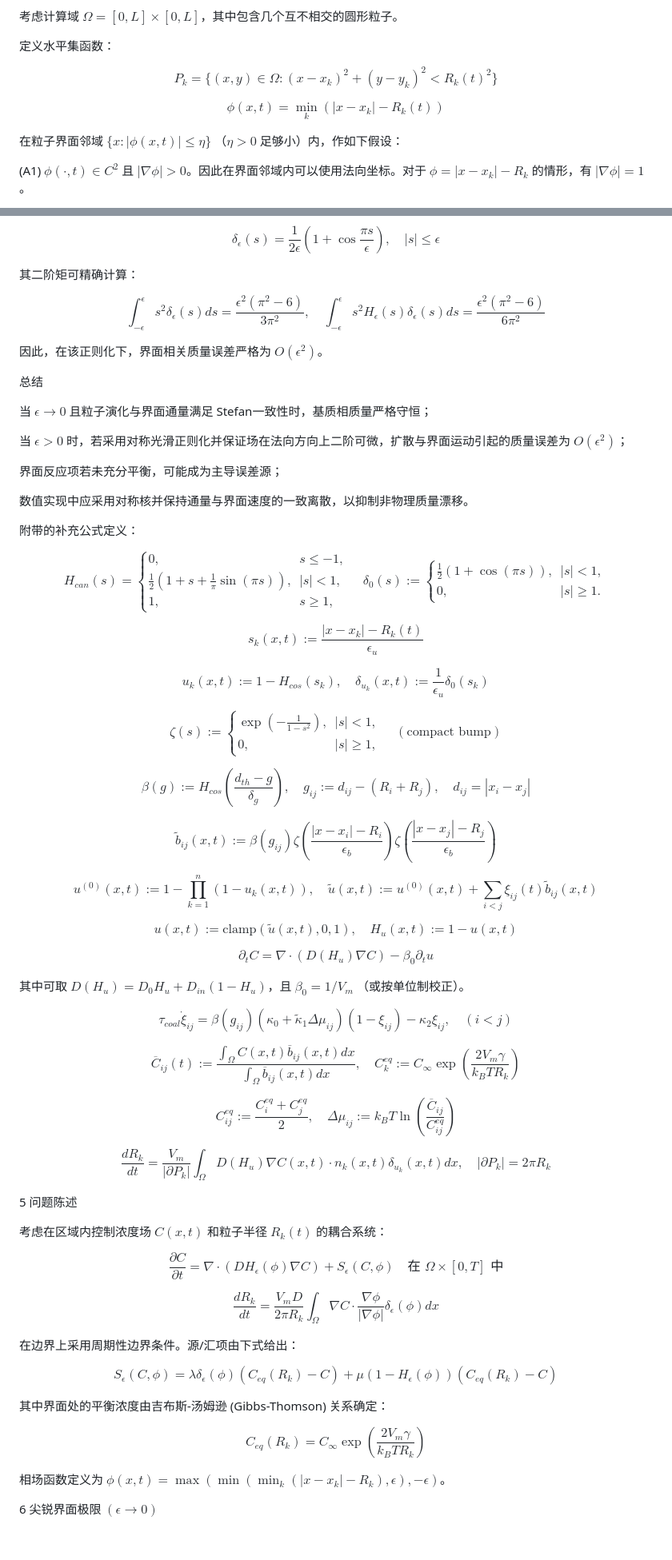
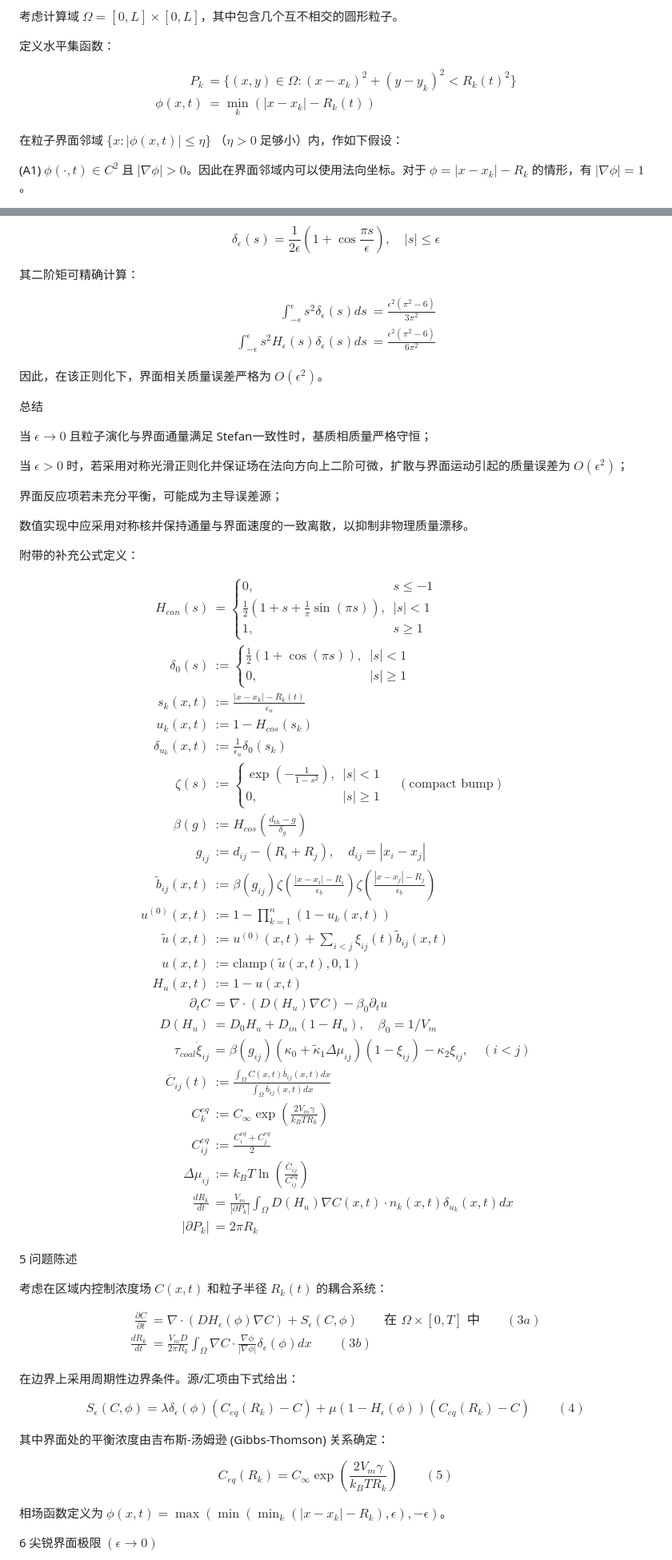
Before and after one commit to FaderalJim/ustc-homepage, a Markdown page: blogs/奥斯特瓦尔德熟化的连续相场模型.md, 2 parts joined by grey strips. Shown at 80% size. Rendered like a GitHub page; blank space fills up the shorter version.

Commit message:
Create/Update article: 奥斯特瓦尔德熟化的连续相场模型

```diff
--- a/blogs/奥斯特瓦尔德熟化的连续相场模型.md
+++ b/blogs/奥斯特瓦尔德熟化的连续相场模型.md
@@ -8,9 +8,10 @@ OR理论推导
 
 定义水平集函数：
 
-$$P_{k}=\{(x,y)\in\Omega:(x-x_{k})^{2}+(y-y_{k})^{2}<R_{k}(t)^{2}\}$$
-
-$$\phi(x,t)=\min_{k}(|x-x_{k}|-R_{k}(t))$$
+$$\begin{aligned}
+P_{k}&=\{(x,y)\in\Omega:(x-x_{k})^{2}+(y-y_{k})^{2}<R_{k}(t)^{2}\} \\
+\phi(x,t)&=\min_{k}(|x-x_{k}|-R_{k}(t))
+\end{aligned}$$
 
 在粒子界面邻域 $\{x:|\phi(x,t)|\le\eta\}$ （$\eta>0$ 足够小）内，作如下假设：
 
@@ -145,7 +150,10 @@ $$\delta_{\epsilon}(s)=\frac{1}{2\epsilon}\left(1+\cos\frac{\pi s}{\epsilon}\rig
 
 其二阶矩可精确计算：
 
-$$\int_{-\epsilon}^{\epsilon}s^{2}\delta_{\epsilon}(s)ds=\frac{\epsilon^{2}(\pi^{2}-6)}{3\pi^{2}}, \quad \int_{-\epsilon}^{\epsilon}s^{2}H_{\epsilon}(s)\delta_{\epsilon}(s)ds=\frac{\epsilon^{2}(\pi^{2}-6)}{6\pi^{2}}$$
+$$\begin{aligned}
+\int_{-\epsilon}^{\epsilon}s^{2}\delta_{\epsilon}(s)ds &=\frac{\epsilon^{2}(\pi^{2}-6)}{3\pi^{2}} \\
+\int_{-\epsilon}^{\epsilon}s^{2}H_{\epsilon}(s)\delta_{\epsilon}(s)ds &=\frac{\epsilon^{2}(\pi^{2}-6)}{6\pi^{2}}
+\end{aligned}$$
 
 因此，在该正则化下，界面相关质量误差严格为 $O(\epsilon^{2})$。
 
@@ -161,49 +169,47 @@ $$\int_{-\epsilon}^{\epsilon}s^{2}\delta_{\epsilon}(s)ds=\frac{\epsilon^{2}(\pi^
 
 附带的补充公式定义：
 
-$$H_{can}(s)=\begin{cases}0,&s\le-1,\\ \frac{1}{2}\left(1+s+\frac{1}{\pi}\sin(\pi s)\right),&|s|<1,\\ 1,&s\ge1,\end{cases} \quad \delta_{0}(s):=\begin{cases}\frac{1}{2}(1+\cos(\pi s)),&|s|<1,\\ 0,&|s|\ge1.\end{cases}$$
-
-$$s_k(x, t) := \frac{|x-x_k| - R_k(t)}{\epsilon_u}$$
-
-$$u_k(x,t) := 1 - H_{cos}(s_k), \quad \delta_{u_k}(x,t) := \frac{1}{\epsilon_u}\delta_0(s_k)$$
-
-$$\zeta(s):=\begin{cases}\exp\left(-\frac{1}{1-s^{2}}\right),&|s|<1,\\ 0,&|s|\ge1,\end{cases} \quad (\text{compact bump})$$
-
-$$\beta(g):=H_{cos}\left(\frac{d_{th}-g}{\delta_{g}}\right), \quad g_{ij}:=d_{ij}-(R_{i}+R_{j}), \quad d_{ij}=|x_{i}-x_{j}|$$
-
-$$\tilde{b}_{ij}(x,t):=\beta(g_{ij})\zeta\left(\frac{|x-x_{i}|-R_{i}}{\epsilon_{b}}\right)\zeta\left(\frac{|x-x_{j}|-R_{j}}{\epsilon_{b}}\right)$$
-
-$$u^{(0)}(x,t):=1-\prod_{k=1}^{n}(1-u_{k}(x,t)), \quad \tilde{u}(x,t):=u^{(0)}(x,t)+\sum_{i<j}\xi_{ij}(t)\tilde{b}_{ij}(x,t)$$
-
-$$u(x,t):=\text{clamp}(\tilde{u}(x,t),0,1), \quad H_{u}(x,t):=1-u(x,t)$$
-
-$$\partial_{t}C=\nabla\cdot(D(H_{u})\nabla C)-\beta_{0}\partial_{t}u$$
-
-其中可取 $D(H_{u})=D_{0}H_{u}+D_{in}(1-H_{u})$，且 $\beta_{0}=1/V_{m}$ （或按单位制校正）。
-
-$$\tau_{coal}\dot{\xi}_{ij}=\beta(g_{ij})(\kappa_{0}+\tilde{\kappa}_{1}\Delta\mu_{ij})(1-\xi_{ij})-\kappa_{2}\xi_{ij}, \quad (i<j)$$
-
-$$\overline{C}_{ij}(t):=\frac{\int_{\Omega}C(x,t)\overline{b}_{ij}(x,t)dx}{\int_{\Omega}\overline{b}_{ij}(x,t)dx}, \quad C_{k}^{eq}:=C_{\infty}\exp\left(\frac{2V_{m}\gamma}{k_{B}TR_{k}}\right)$$
-
-$$C_{ij}^{eq}:=\frac{C_{i}^{eq}+C_{j}^{eq}}{2}, \quad \Delta\mu_{ij}:=k_{B}T \ln\left(\frac{\overline{C}_{ij}}{C_{ij}^{eq}}\right)$$
-
-$$\frac{dR_{k}}{dt}=\frac{V_{m}}{|\partial P_{k}|}\int_{\Omega}D(H_{u})\nabla C(x,t)\cdot n_{k}(x,t)\delta_{u_{k}}(x,t)dx, \quad |\partial P_{k}|=2\pi R_{k}$$
+$$\begin{aligned}
+H_{can}(s)&=\begin{cases}0,&s\le-1\\ \frac{1}{2}\left(1+s+\frac{1}{\pi}\sin(\pi s)\right),&|s|<1\\ 1,&s\ge1\end{cases} \\
+\delta_{0}(s)&:=\begin{cases}\frac{1}{2}(1+\cos(\pi s)),&|s|<1\\ 0,&|s|\ge1\end{cases} \\
+s_k(x, t) &:= \frac{|x-x_k| - R_k(t)}{\epsilon_u} \\
+u_k(x,t) &:= 1 - H_{cos}(s_k) \\
+\delta_{u_k}(x,t) &:= \frac{1}{\epsilon_u}\delta_0(s_k) \\
+\zeta(s)&:=\begin{cases}\exp\left(-\frac{1}{1-s^{2}}\right),&|s|<1\\ 0,&|s|\ge1\end{cases} \quad (\text{compact bump}) \\
+\beta(g)&:=H_{cos}\left(\frac{d_{th}-g}{\delta_{g}}\right) \\
+g_{ij}&:=d_{ij}-(R_{i}+R_{j}), \quad d_{ij}=|x_{i}-x_{j}| \\
+\tilde{b}_{ij}(x,t)&:=\beta(g_{ij})\zeta\left(\frac{|x-x_{i}|-R_{i}}{\epsilon_{b}}\right)\zeta\left(\frac{|x-x_{j}|-R_{j}}{\epsilon_{b}}\right) \\
+u^{(0)}(x,t)&:=1-\prod_{k=1}^{n}(1-u_{k}(x,t)) \\
+\tilde{u}(x,t)&:=u^{(0)}(x,t)+\sum_{i<j}\xi_{ij}(t)\tilde{b}_{ij}(x,t) \\
+u(x,t)&:=\text{clamp}(\tilde{u}(x,t),0,1) \\
+H_{u}(x,t)&:=1-u(x,t) \\
+\partial_{t}C&=\nabla\cdot(D(H_{u})\nabla C)-\beta_{0}\partial_{t}u \\
+D(H_{u}) &= D_{0}H_{u}+D_{in}(1-H_{u}), \quad \beta_{0}=1/V_{m} \\
+\tau_{coal}\dot{\xi}_{ij}&=\beta(g_{ij})(\kappa_{0}+\tilde{\kappa}_{1}\Delta\mu_{ij})(1-\xi_{ij})-\kappa_{2}\xi_{ij}, \quad (i<j) \\
+\overline{C}_{ij}(t)&:=\frac{\int_{\Omega}C(x,t)\overline{b}_{ij}(x,t)dx}{\int_{\Omega}\overline{b}_{ij}(x,t)dx} \\
+C_{k}^{eq}&:=C_{\infty}\exp\left(\frac{2V_{m}\gamma}{k_{B}TR_{k}}\right) \\
+C_{ij}^{eq}&:=\frac{C_{i}^{eq}+C_{j}^{eq}}{2} \\
+\Delta\mu_{ij}&:=k_{B}T \ln\left(\frac{\overline{C}_{ij}}{C_{ij}^{eq}}\right) \\
+\frac{dR_{k}}{dt}&=\frac{V_{m}}{|\partial P_{k}|}\int_{\Omega}D(H_{u})\nabla C(x,t)\cdot n_{k}(x,t)\delta_{u_{k}}(x,t)dx \\
+|\partial P_{k}|&=2\pi R_{k}
+\end{aligned}$$
 
 5 问题陈述
 
 考虑在区域内控制浓度场 $C(x,t)$ 和粒子半径 $R_{k}(t)$ 的耦合系统：
 
-$$\frac{\partial C}{\partial t}=\nabla\cdot(DH_{\epsilon}(\phi)\nabla C)+S_{\epsilon}(C,\phi) \quad \text{在 } \Omega\times[0,T] \text{ 中} \tag{3a}$$
-
-$$\frac{dR_{k}}{dt}=\frac{V_{m}D}{2\pi R_{k}}\int_{\Omega}\nabla C\cdot\frac{\nabla\phi}{|\nabla\phi|}\delta_{\epsilon}(\phi)dx \tag{3b}$$
+$$\begin{aligned}
+\frac{\partial C}{\partial t}&=\nabla\cdot(DH_{\epsilon}(\phi)\nabla C)+S_{\epsilon}(C,\phi) \qquad \text{在 } \Omega\times[0,T] \text{ 中} \qquad (3a) \\
+\frac{dR_{k}}{dt}&=\frac{V_{m}D}{2\pi R_{k}}\int_{\Omega}\nabla C\cdot\frac{\nabla\phi}{|\nabla\phi|}\delta_{\epsilon}(\phi)dx \qquad (3b)
+\end{aligned}$$
 
 在边界上采用周期性边界条件。源/汇项由下式给出：
 
-$$S_{\epsilon}(C,\phi)=\lambda\delta_{\epsilon}(\phi)(C_{eq}(R_{k})-C)+\mu(1-H_{\epsilon}(\phi))(C_{eq}(R_{k})-C) \tag{4}$$
+$$S_{\epsilon}(C,\phi)=\lambda\delta_{\epsilon}(\phi)(C_{eq}(R_{k})-C)+\mu(1-H_{\epsilon}(\phi))(C_{eq}(R_{k})-C) \qquad (4)$$
 
 其中界面处的平衡浓度由吉布斯-汤姆逊 (Gibbs-Thomson) 关系确定：
 
-$$C_{eq}(R_{k})=C_{\infty}\exp\left(\frac{2V_{m}\gamma}{k_{B}TR_{k}}\right) \tag{5}$$
+$$C_{eq}(R_{k})=C_{\infty}\exp\left(\frac{2V_{m}\gamma}{k_{B}TR_{k}}\right) \qquad (5)$$
 
 相场函数定义为 $\phi(x,t)=\max(\min(\min_{k}(|x-x_{k}|-R_{k}),\epsilon),-\epsilon)$。
 
```
Also changed, not shown: other parts of blogs/奥斯特瓦尔德熟化的连续相场模型.md (+28 -25 lines).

┄┄┄┄┄┄┄┄┄┄

What is needed is every line of the records above that contains the word "coal".

-$$\tau_{coal}\dot{\xi}_{ij}=\beta(g_{ij})(\kappa_{0}+\tilde{\kappa}_{1}\Delta\mu_{ij})(1-\xi_{ij})-\kappa_{2}\xi_{ij}, \quad (i<j)$$
+\tau_{coal}\dot{\xi}_{ij}&=\beta(g_{ij})(\kappa_{0}+\tilde{\kappa}_{1}\Delta\mu_{ij})(1-\xi_{ij})-\kappa_{2}\xi_{ij}, \quad (i<j) \\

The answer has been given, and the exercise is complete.